Abstract

Blood pressure monitoring plays a key part in the preoperative, intraoperative, and postoperative care of all patients. In patients with obesity, hypertension indicates increased metabolic and surgical risk and may signal the presence of significant medical comorbidities, including obstructive sleep apnea. Avoidance of hypertension postoperatively is necessary to minimize bleeding risk after surgery. Hypotension in the postoperative period may be the first sign of significant complications that require urgent management. With the problem of being overweight or obese now affecting two-thirds of adults in Western countries, the proportion of patients with obesity in perioperative environments is similarly increasing. Detection of aberrations in blood pressure is contingent on the accuracy of blood pressure measurement methods. Patients with obesity tend to have a large arm circumference and "cone-shaped arms." Standard blood pressure cuffs fit such patients poorly, and this compromises the accuracy of measurements. Alternatives to arm blood pressure cuffs, some made specifically for individuals with obesity, have been evaluated but are not widely available to clinicians. This focused narrative review will discuss the relevance of hypertension management in the care of patients with obesity, highlight the currently available methods for perioperative monitoring of blood pressure, and explore the opportunities that exist to improve the perioperative blood pressure care in patients with obesity undergoing surgical procedures.

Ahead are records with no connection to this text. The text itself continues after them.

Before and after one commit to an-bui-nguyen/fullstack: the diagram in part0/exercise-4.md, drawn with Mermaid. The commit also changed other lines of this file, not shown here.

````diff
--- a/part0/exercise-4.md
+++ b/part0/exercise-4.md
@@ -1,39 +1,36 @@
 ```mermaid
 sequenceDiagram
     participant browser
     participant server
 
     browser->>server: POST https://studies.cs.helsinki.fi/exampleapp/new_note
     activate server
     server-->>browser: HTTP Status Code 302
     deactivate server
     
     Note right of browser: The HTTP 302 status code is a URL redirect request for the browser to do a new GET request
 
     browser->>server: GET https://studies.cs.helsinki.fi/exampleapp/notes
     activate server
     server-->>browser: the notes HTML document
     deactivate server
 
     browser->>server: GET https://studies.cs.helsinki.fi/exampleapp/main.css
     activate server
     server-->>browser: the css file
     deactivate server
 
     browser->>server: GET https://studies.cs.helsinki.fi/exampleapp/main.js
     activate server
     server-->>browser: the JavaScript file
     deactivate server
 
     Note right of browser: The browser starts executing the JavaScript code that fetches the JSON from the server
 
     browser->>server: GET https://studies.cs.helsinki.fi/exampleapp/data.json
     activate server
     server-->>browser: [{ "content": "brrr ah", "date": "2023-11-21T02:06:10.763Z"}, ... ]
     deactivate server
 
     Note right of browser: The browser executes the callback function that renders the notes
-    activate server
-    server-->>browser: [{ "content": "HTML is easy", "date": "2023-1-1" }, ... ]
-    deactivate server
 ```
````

Introduction

Accurate blood pressure measurement is essential for the perioperative care of all patients, including those who are obese. Anesthetic care involves preoperative evaluation and optimization of the patient, followed by intraoperative delivery of anesthesia and monitoring of oxygenation, ventilation, and hemodynamic parameters. This close monitoring must continue postoperatively until complete recovery from anesthesia. Accordingly, accurate blood pressure measurement is considered essential throughout the perioperative period—however, the accuracy of standard blood pressure monitoring equipment is known to be compromised by obesity. Because adults who are overweight or obese comprise two-thirds of the population in Western countries, a significant number of patients are likely to have inadequate blood pressure monitoring during their perioperative care.

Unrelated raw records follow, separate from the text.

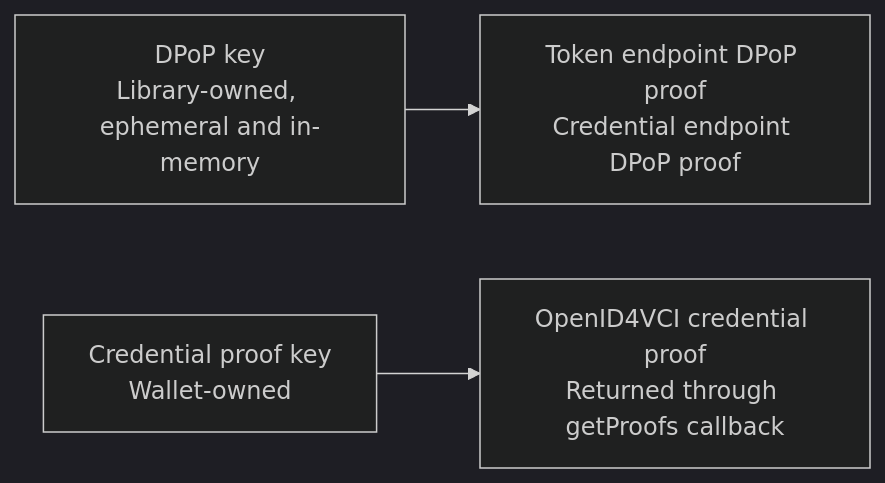
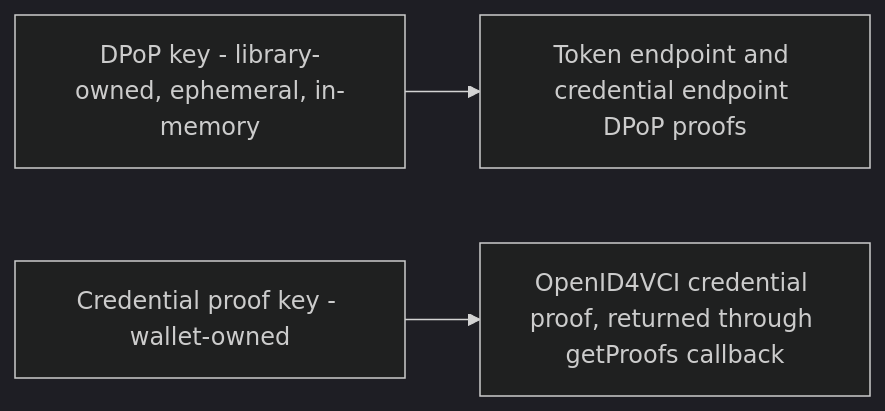
One commit to inji/inji-wallet changed the eighth of 9 diagrams in docs/dpop-support.md. Above: the diagram before and after it, drawn with Mermaid (dark theme). The commit also changed other lines of this file, not shown here.

First line of the commit message:
docs(dpop): clarify nonce naming and token endpoint boundary

````diff
--- a/docs/dpop-support.md
+++ b/docs/dpop-support.md
@@ -369,5 +369,5 @@
 ```mermaid
 graph LR
-  DPoP["DPoP key<br/>Library-owned, ephemeral and in-memory"] --> T["Token endpoint DPoP proof<br/>Credential endpoint DPoP proof"]
-  Proof["Credential proof key<br/>Wallet-owned"] --> P["OpenID4VCI credential proof<br/>Returned through getProofs callback"]
+  DPoP["DPoP key - library-owned, ephemeral, in-memory"] --> T["Token endpoint and credential endpoint DPoP proofs"]
+  Proof["Credential proof key - wallet-owned"] --> P["OpenID4VCI credential proof, returned through getProofs callback"]
 ```
````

This article will discuss the relevance of blood pressure management in the care of patients with obesity, the currently available methods for perioperative monitoring of blood pressure and opportunities that exist to improve the perioperative blood pressure care in patients with obesity undergoing surgical procedures.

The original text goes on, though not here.